- Steve Inskeep:
- Are you saying it'd be too expensive to give habeas corpus protection to non-citizens?
- John Yoo:
- Yeah, I think that's what Congress decided when it passed this law last week, is that you could have the possibility of hundreds and hundreds of habeas corpus proceedings, and they do impose a cost. You'd have to pull witnesses in from abroad. You have the cost of potentially releasing classified information. All this process does have a cost on our system, it's not free.
- John Yoo:
- If you are an enemy combatant, there is no constitutional requirement that you get a criminal trial. You can be held until hostilities are over.
First, two points with which I fully agree, noted here without further comment. Leif Clark, a federal judge in San Antonio, TX, makes the point I made in my post last week:
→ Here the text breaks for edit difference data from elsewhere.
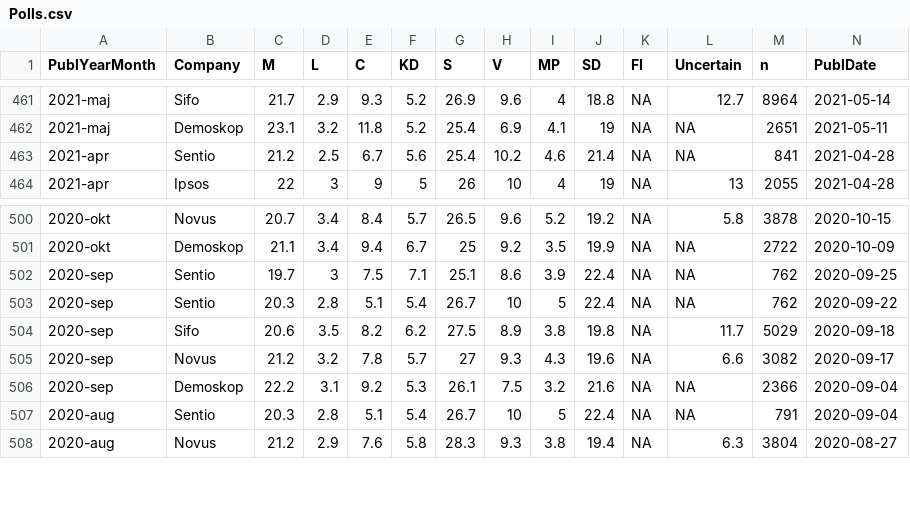
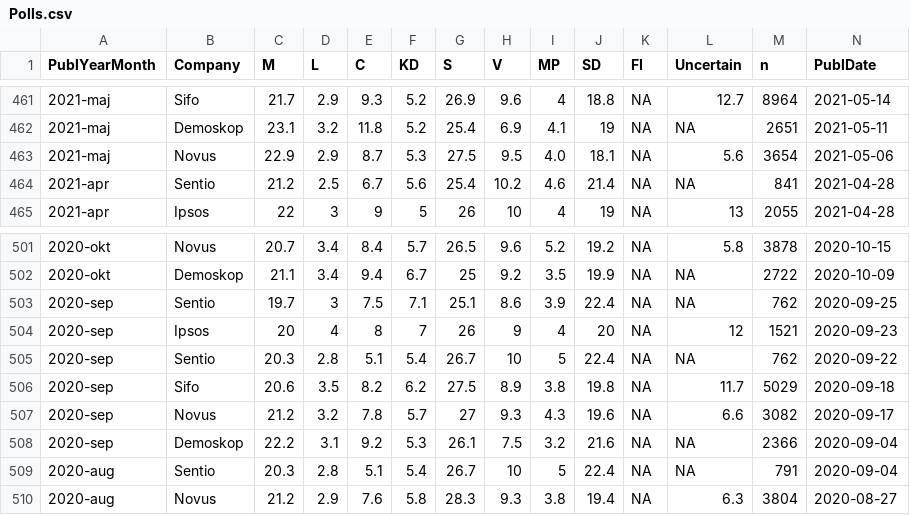
Before and after one commit to MansMeg/SwedishPolls, a CSV file: Data/Polls.csv, drawn as a sheet; only a part is shown, gaps mark what is left out; rows hold the shown columns only; the diff names each change by its address in the sheet, - before the commit and + after, or states it on an @@ line.

Commit message:
Novus maj 2021 och Ipsos sep 2020

```diff
--- a/Data/Polls.csv
+++ b/Data/Polls.csv
+row 463: 2021-maj | Novus | 22.9 | 2.9 | 8.7 | 5.3 | 27.5 | 9.5 | 4.0 | 18.1 | NA | 5.6 | 3654 | 2021-05-06
+row 504: 2020-sep | Ipsos | 20 | 4 | 8 | 7 | 26 | 9 | 4 | 20 | NA | 12 | 1521 | 2020-09-23
```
The very idea of holding anyone without trial, without the right to see the evidence that was used to justify naming them an "enemy combatant", and depriving them of the ability to challenge why they're even there is so repugnant to a constitutional democracy that I'm shocked this man actually claims to be defending American values. [...] I also quibble with Yoo's contention that US citizens still have the right to habeas review. I read the law. The president can form his own tribunal, which can determine who is an "enemy combatant", not just an alien enemy combatant. The decision of that tribunal would not be subject to habeas review. How easy it would be for a president to use such a law to make his political enemies simply disappear.Sean O'Brien, of Durham, NC, comments on the open-endedness:
This so-called "war" is against an idea, a tactic. How can we win? Who is going to surrender? Will there be a peace treaty?
Now for the ones I want to comment on. Jeff Morgenthaler, from Boerne, Texas:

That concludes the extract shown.